I can’t speak for the publishing world as a whole, but I can unequivocally state that I do not seek out male over female authors. Keeping that in mind I went back and tried to determine how the books I read this last year first came to my attention. The result was a mixed bag of publishers, podcasters, book critics, bloggers, booksellers and Goodreads. In other words, useless.
But, just when I was getting my indignation on in defense of the feminine gender, it was brought to my attention by a recent episode of the BBC Radio 4 Open Book Podcast that the majority of literary prizes in English for 2012-2013 were won by women authors. Alice Monro (Nobel), Hilary Mantel (too many to list), Lydia Davis (Man Booker International), Eleanor Catton (Man Booker), Angela Jackson (Edinburgh Festival First Book)… you can see the entire list on the Open Book website. In fact, women have made a strong showing overall on the long and short lists of all the major English language literary prizes this past year.
Obviously, this doesn’t in any way refute or reverse Biblibio’s findings. Yet it does reinforce my belief that this disparity is not happening intentionally. Publishers care about selling books and publishing good literature (hopefully not in that order). It’s doubtful that they have any investment (emotional or otherwise) in an author’s gender. My hope is that what we are dealing with is residual gender bias from the 20th century… a habit easily kicked if readers are willing to make the effort. And more importantly, if those of us who review are willing to get the word out. Because if they sell publishers will take notice.
Case in point: who knew that the Scandinavians were so into crime (or, let’s face it, could name the 3 Scandinavian countries off the top of their head?) before The Girl With the Dragon Tattoo?
Now, I realize that in some circles “quotas” is a dirty word. But they have frequently been proven effective. So I propose this informal challenge to fellow readers, bloggers and reviewers: in 2014 challenge yourself to read a set number of books in translation written by women – and then review them. The review part is key. Whether on a blog, as a contributor to a traditional media outlet or on Goodreads it’s important to give these authors a little marketing nudge.
Hmmm… this could merit a hashtag. Something I’m terrible at. Anyone?
This year my personal goal is to read and review 52 books – one per week. Half by women. I intend to alternate – every book by a male author will be followed by a female author, and vice versa. With a modicum of planning this shouldn’t be difficult to implement.

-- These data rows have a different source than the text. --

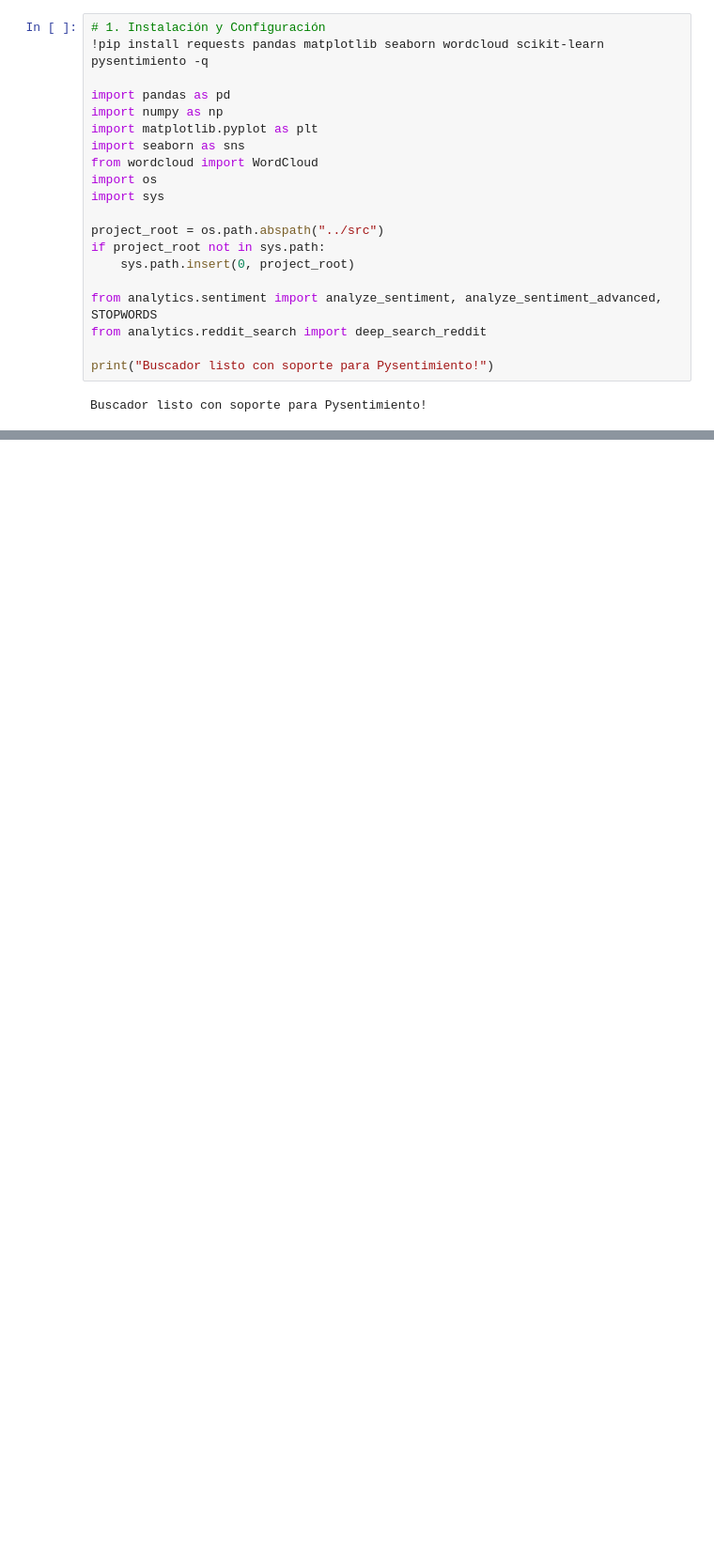
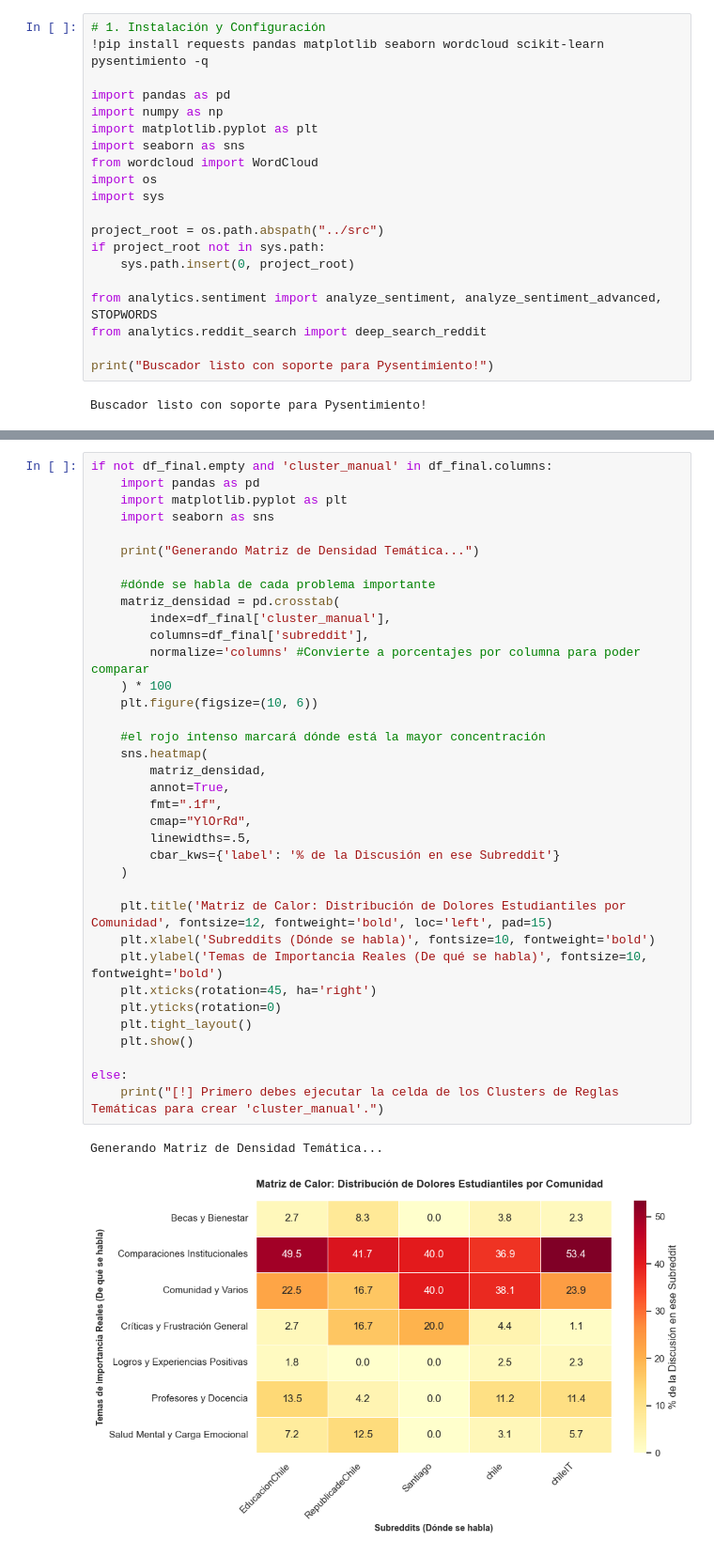
Before and after one commit to andreavalfonzo/redditUSM, a Jupyter notebook: notebooks/USM_Sentiment_Analysis.ipynb, the cells around one changed output, grey strips where cells are left out. Shown at 94% size. Cells and saved outputs as stored; diff of their text form; blank space fills up the shorter version.

```diff
--- a/notebooks/USM_Sentiment_Analysis.ipynb
+++ b/notebooks/USM_Sentiment_Analysis.ipynb
@@ -96,0 +379,39 @@ Warning: You are sending unauthenticated requests to the HF Hub. Please set a HF
+# %%
+if not df_final.empty and 'cluster_manual' in df_final.columns:
+    import pandas as pd
+    import matplotlib.pyplot as plt
+    import seaborn as sns
+
+    print("Generando Matriz de Densidad Temática...")
+
+    #dónde se habla de cada problema importante
+    matriz_densidad = pd.crosstab(
+        index=df_final['cluster_manual'],
+        columns=df_final['subreddit'],
+        normalize='columns' #Convierte a porcentajes por columna para poder comparar
+    ) * 100
+    plt.figure(figsize=(10, 6))
+
+    #el rojo intenso marcará dónde está la mayor concentración
+    sns.heatmap(
+        matriz_densidad,
+        annot=True,
+        fmt=".1f",
+        cmap="YlOrRd",
+        linewidths=.5,
+        cbar_kws={'label': '% de la Discusión en ese Subreddit'}
+    )
+
+    plt.title('Matriz de Calor: Distribución de Dolores Estudiantiles por Comunidad', fontsize=12, fontweight='bold', loc='left', pad=15)
+    plt.xlabel('Subreddits (Dónde se habla)', fontsize=10, fontweight='bold')
+    plt.ylabel('Temas de Importancia Reales (De qué se habla)', fontsize=10, fontweight='bold')
+    plt.xticks(rotation=45, ha='right')
+    plt.yticks(rotation=0)
+    plt.tight_layout()
+    plt.show()
+
+else:
+    print("[!] Primero debes ejecutar la celda de los Clusters de Reglas Temáticas para crear 'cluster_manual'.")
+# %% [output]
+Generando Matriz de Densidad Temática...
+[figure, added]
```
Also changed, not shown: parts of 30 cells of this notebook, 6 other files.
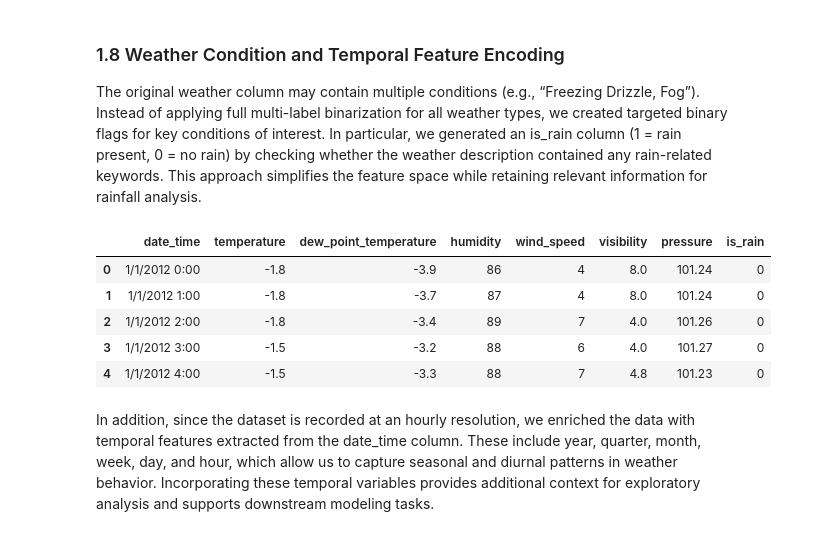
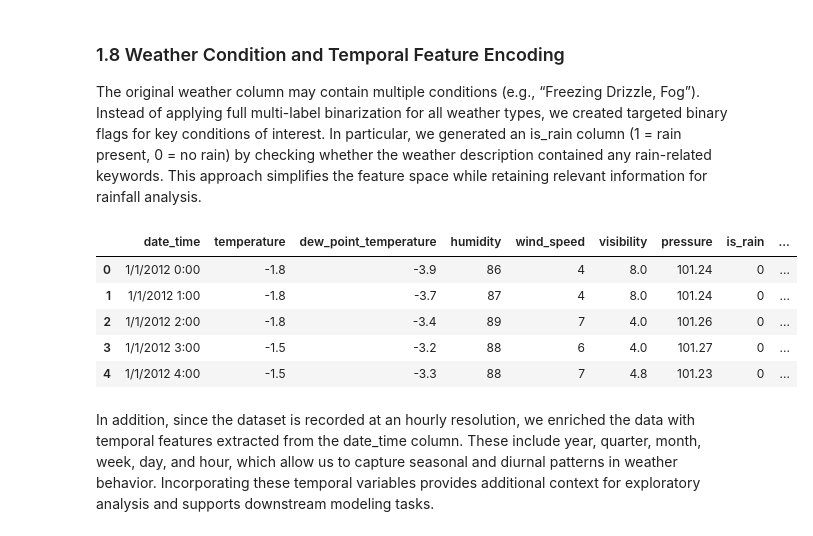
Before and after one commit to Yanyin-Chen-1156325/ST_ML_1156325, a Jupyter notebook: assignment2.ipynb, the cells around one changed output. Saved outputs shown, nothing was run; the diff lists cells and outputs as text; code cells hidden in the pictures.

```diff
--- a/assignment2.ipynb
+++ b/assignment2.ipynb
@@ -359,27 +359,29 @@ Instead of applying full multi-label binarization for all weather types, we crea
 # %%
 df['weather_multi'] = df['weather'].str.split(',')
 
 rain_keywords = ['Rain', 'Rain Showers', 'Drizzle', 'Heavy Rain Showers', 'Moderate Rain', 'Moderate Rain Showers']
 
 df['weather_multi'] = df['weather'].str.split(',')
 
 # Create 'is_rain' feature
 df['is_rain'] = df['weather_multi'].apply(
     lambda x: int(any(w.strip() in rain_keywords for w in x))
 )
 
 # Drop the original 'weather' and 'weather_multi' columns
 columns_to_keep = ['date_time', 'temperature', 'dew_point_temperature', 'humidity', 'wind_speed', 'visibility', 'pressure', 'is_rain']
 df = df[columns_to_keep]
 
+# Create dewpoint_spread feature
+df["dewpoint_spread"] = df["temperature"] - df["dew_point_temperature"]
 df.head()
 # %% [output]
-|  | date_time | temperature | dew_point_temperature | humidity | wind_speed | visibility | pressure | is_rain |
-| 0 | 1/1/2012 0:00 | -1.8 | -3.9 | 86 | 4 | 8.0 | 101.24 | 0 |
-| 1 | 1/1/2012 1:00 | -1.8 | -3.7 | 87 | 4 | 8.0 | 101.24 | 0 |
-| 2 | 1/1/2012 2:00 | -1.8 | -3.4 | 89 | 7 | 4.0 | 101.26 | 0 |
-| 3 | 1/1/2012 3:00 | -1.5 | -3.2 | 88 | 6 | 4.0 | 101.27 | 0 |
-| 4 | 1/1/2012 4:00 | -1.5 | -3.3 | 88 | 7 | 4.8 | 101.23 | 0 |
+|  | date_time | temperature | dew_point_temperature | humidity | wind_speed | visibility | pressure | is_rain | ... |
+| 0 | 1/1/2012 0:00 | -1.8 | -3.9 | 86 | 4 | 8.0 | 101.24 | 0 | ... |
+| 1 | 1/1/2012 1:00 | -1.8 | -3.7 | 87 | 4 | 8.0 | 101.24 | 0 | ... |
+| 2 | 1/1/2012 2:00 | -1.8 | -3.4 | 89 | 7 | 4.0 | 101.26 | 0 | ... |
+| 3 | 1/1/2012 3:00 | -1.5 | -3.2 | 88 | 6 | 4.0 | 101.27 | 0 | ... |
+| 4 | 1/1/2012 4:00 | -1.5 | -3.3 | 88 | 7 | 4.8 | 101.23 | 0 | ... |
 # %% [markdown]
 In addition, since the dataset is recorded at an hourly resolution, we enriched the data with temporal features extracted from the date_time column. These include year, quarter, month, week, day, and hour, which allow us to capture seasonal and diurnal patterns in weather behavior. Incorporating these temporal variables provides additional context for exploratory analysis and supports downstream modeling tasks.
 # %%
```
Also changed, not shown: parts of 7 cells of this notebook.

Until I started actively seeking books in translation I had no idea of the incredible literature from around the world I’d been missing out on. Now I look at my bookshelves and see authors whose names, three years ago, I didn’t know. I can’t wait to see who gets added in the year ahead.